Hillcrest COVID-19 Call Center
Operators are available Monday - Friday from 8 a.m. to 5 p.m. to answer your questions and connect you with a health care provider. Call 918-574-0920.


Jodi Simmons, RN, BSN, MHA and chief nursing officer (CNO) of Hillcrest Medical Center, Tulsa, OK

The COVID-19 virus hit Oklahoma fast. Chief Nursing Officer (CNO) Jodi Simmons had planned a spring break trip, but had a bad feeling about the virus and decided not to leave town. Two days later, Hillcrest Medical Center was in full incident command mode and Jodi has been working in the Incident Command Center every day for nine weeks and counting.

The best leadership advice Jodi offers is to have... Read More »

For the protection and safety of patients, visitors and our staff, we continue to restrict visitation and take every measure to reduce the spread of COVID-19. However, we understand how important it is to stay connected to loved ones and friends, whether they are in the hospital or at home. We encourage you to call, text and connect via video to purposefully connect while helping to reduce the spread of COVID-19. Here are some ways to stay connected.


Make video and audio calls over Wi-Fi or cellular supported iOS or... Read More »

A slight heart attack took Louis Jackson by surprise in April 2019.

“It was a surprise for me and forever life changing,” said Jackson, who was 59 years old at the time. Jackson was home when he began to experience intense chest pain.

“The pain would come and go, but at one point it just stayed with me,” Jackson said.

Jackson was taken to the emergency room at Hillcrest Medical Center, where he found out he suffered from a slight heart attack and had a blockage... Read More »

Debbie Holland was nearing 30 years as a deputy clerk to a Federal Judge when she had a cardiac episode. She had symptoms of a heart attack, but results showed she had no blockages or clots. As it turns out, Holland had suffered from “Broken Heart Syndrome.”

Broken Heart Syndrome or takotsubo cardiomyopathy is when adrenaline rushes into a person’s system, causing the heart to have difficulty pumping blood. This event can be triggered by physical extremes such as dehydration or high body temperature, but it can also be caused by... Read More »

National Burn Awareness Week is an opportunity to raise awareness about types of burns and burn prevention.
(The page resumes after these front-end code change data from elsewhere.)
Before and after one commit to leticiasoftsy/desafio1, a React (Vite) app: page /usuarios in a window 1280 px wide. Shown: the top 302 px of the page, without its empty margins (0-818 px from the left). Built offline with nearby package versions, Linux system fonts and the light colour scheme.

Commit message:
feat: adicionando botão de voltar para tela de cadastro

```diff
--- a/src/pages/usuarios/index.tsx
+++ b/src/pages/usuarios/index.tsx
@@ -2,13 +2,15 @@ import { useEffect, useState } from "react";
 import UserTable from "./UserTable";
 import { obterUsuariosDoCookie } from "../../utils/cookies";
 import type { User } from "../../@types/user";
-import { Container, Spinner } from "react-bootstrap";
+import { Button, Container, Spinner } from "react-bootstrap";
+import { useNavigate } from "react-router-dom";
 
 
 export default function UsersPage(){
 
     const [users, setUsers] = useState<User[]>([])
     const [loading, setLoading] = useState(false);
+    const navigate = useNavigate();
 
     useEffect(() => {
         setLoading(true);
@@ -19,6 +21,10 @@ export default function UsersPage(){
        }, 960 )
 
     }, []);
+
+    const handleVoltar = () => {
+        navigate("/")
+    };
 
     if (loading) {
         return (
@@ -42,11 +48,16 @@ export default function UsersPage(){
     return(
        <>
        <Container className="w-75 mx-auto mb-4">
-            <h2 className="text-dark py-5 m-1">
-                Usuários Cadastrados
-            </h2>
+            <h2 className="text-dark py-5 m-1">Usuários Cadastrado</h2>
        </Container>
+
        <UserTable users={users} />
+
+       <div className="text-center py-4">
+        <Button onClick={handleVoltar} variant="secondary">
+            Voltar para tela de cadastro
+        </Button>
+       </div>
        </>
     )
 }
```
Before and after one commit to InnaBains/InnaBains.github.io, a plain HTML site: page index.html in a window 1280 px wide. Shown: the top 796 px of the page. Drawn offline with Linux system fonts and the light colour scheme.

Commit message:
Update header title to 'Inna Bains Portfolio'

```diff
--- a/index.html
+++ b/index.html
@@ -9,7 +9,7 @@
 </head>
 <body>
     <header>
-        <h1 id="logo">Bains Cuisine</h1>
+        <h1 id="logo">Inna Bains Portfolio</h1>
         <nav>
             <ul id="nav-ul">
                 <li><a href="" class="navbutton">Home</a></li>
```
This year’s theme established by the American Burn Association is “Contact Burns - Hot Surfaces Damage Skin.”

Tara Wilson, M.D., medical director of Alexander Burn Center at Hillcrest Medical Center, has cared for a multitude of burn patients and emphasizes the importance of avoiding burns.  

“Contact burns are caused by touching hot objects,” said Wilson. “Hot furnaces, cooking surfaces,... Read More »

According to the Centers for Disease Control (CDC), around 30.3 million people in the United States have a form of diabetes, and many of these people experience complications caused by infected wounds.

Diabetes is the leading cause of non-traumatic lower extremity amputations in the United States, and approximately 14-24 percent of patients with diabetes who develop a foot ulcer will require an amputation. Foot ulceration precedes 85 percent of diabetes-related amputations. However, research has shown, that development of a foot ulcer is preventable.

James Beebe, M.D.,... Read More »

Palliative care is a specialized form of medical care for people with serious illnesses. Regardless of diagnosis, the main goal of palliative care is to improve quality of life for both the patient and the family with a focus on providing relief from symptoms and sufferings of a critical illness. Many people believe that palliative care is solely for hospice or end-of-life care. However, palliative care is appropriate at any stage in a serious illness and can be provided in combination with a curative treatment on an inpatient, outpatient, community or hospice basis.

November is... Read More »

Barbara Mudd went in for her routine mammogram at Hillcrest South in early June 2019. When she received a call to return for a follow-up, she wasn’t immediately concerned, as she had been an active marathon walker for over 10 years and had no health problems.

Nonetheless, when she received the results of her mammogram, she was shocked. The mammogram revealed a small tumor in her breast tissue that hadn’t previously been detected. After a biopsy of the abnormal tissue, Mudd was diagnosed with an aggressive form of breast cancer: stage 1B, triple negative breast cancer, which is a... Read More »